**Work required:** Among the entries below, find each line with "background" and show it.

**Data to examine:**
• • • •

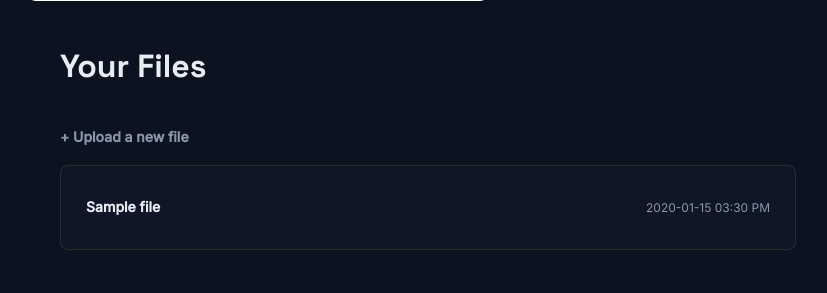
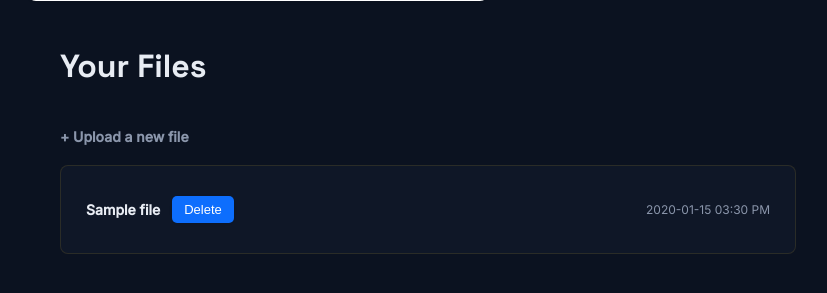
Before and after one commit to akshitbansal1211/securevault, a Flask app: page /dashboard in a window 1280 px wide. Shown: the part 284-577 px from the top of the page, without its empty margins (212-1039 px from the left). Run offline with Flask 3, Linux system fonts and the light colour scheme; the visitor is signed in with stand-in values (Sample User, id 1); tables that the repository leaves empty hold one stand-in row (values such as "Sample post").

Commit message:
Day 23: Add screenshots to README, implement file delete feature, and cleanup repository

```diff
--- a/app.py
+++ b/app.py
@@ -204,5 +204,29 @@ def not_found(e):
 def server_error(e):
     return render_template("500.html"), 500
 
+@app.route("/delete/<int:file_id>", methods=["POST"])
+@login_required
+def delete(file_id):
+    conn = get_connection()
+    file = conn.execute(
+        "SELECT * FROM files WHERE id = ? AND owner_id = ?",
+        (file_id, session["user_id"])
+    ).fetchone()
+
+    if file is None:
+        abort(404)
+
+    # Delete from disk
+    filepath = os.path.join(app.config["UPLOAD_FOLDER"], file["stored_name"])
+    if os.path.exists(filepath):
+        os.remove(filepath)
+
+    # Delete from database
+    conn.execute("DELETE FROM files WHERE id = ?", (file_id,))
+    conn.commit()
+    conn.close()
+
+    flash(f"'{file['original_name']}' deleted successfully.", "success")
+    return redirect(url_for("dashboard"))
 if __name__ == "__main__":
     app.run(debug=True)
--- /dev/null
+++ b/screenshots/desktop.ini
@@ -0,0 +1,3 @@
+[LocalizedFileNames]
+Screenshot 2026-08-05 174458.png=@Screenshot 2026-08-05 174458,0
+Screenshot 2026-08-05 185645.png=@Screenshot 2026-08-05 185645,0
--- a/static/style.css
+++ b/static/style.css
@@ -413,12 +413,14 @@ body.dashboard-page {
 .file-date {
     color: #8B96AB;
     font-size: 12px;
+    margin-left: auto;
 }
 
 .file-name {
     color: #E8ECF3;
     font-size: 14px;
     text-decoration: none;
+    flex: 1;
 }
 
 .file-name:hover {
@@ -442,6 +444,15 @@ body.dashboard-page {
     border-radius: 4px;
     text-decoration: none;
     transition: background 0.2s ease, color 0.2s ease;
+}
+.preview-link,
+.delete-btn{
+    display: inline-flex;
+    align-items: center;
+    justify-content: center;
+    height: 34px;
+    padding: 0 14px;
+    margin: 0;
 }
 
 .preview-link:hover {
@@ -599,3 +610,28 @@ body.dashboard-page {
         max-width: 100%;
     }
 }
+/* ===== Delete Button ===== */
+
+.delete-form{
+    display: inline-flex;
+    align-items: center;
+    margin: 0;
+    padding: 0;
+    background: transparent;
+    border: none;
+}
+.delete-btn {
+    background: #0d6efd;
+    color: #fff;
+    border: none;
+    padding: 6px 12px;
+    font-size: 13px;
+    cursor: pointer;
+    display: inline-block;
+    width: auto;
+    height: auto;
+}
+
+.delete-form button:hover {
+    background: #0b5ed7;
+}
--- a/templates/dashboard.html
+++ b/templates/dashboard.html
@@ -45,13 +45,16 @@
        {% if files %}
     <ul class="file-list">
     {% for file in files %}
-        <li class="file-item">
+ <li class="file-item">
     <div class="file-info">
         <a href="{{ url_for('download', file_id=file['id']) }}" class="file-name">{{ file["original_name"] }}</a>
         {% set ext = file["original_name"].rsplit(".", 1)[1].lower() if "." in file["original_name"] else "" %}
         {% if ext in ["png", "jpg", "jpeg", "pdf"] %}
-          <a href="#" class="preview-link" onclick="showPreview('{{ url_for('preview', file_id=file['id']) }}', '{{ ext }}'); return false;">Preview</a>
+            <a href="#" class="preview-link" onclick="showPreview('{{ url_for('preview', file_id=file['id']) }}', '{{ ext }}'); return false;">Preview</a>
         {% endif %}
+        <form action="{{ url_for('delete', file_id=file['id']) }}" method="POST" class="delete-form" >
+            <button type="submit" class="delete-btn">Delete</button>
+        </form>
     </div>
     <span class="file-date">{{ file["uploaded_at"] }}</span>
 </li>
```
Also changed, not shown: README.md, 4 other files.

• • • •

**Result for this exercise:**
     transition: background 0.2s ease, color 0.2s ease;
+    background: transparent;
+    background: #0d6efd;
+    background: #0b5ed7;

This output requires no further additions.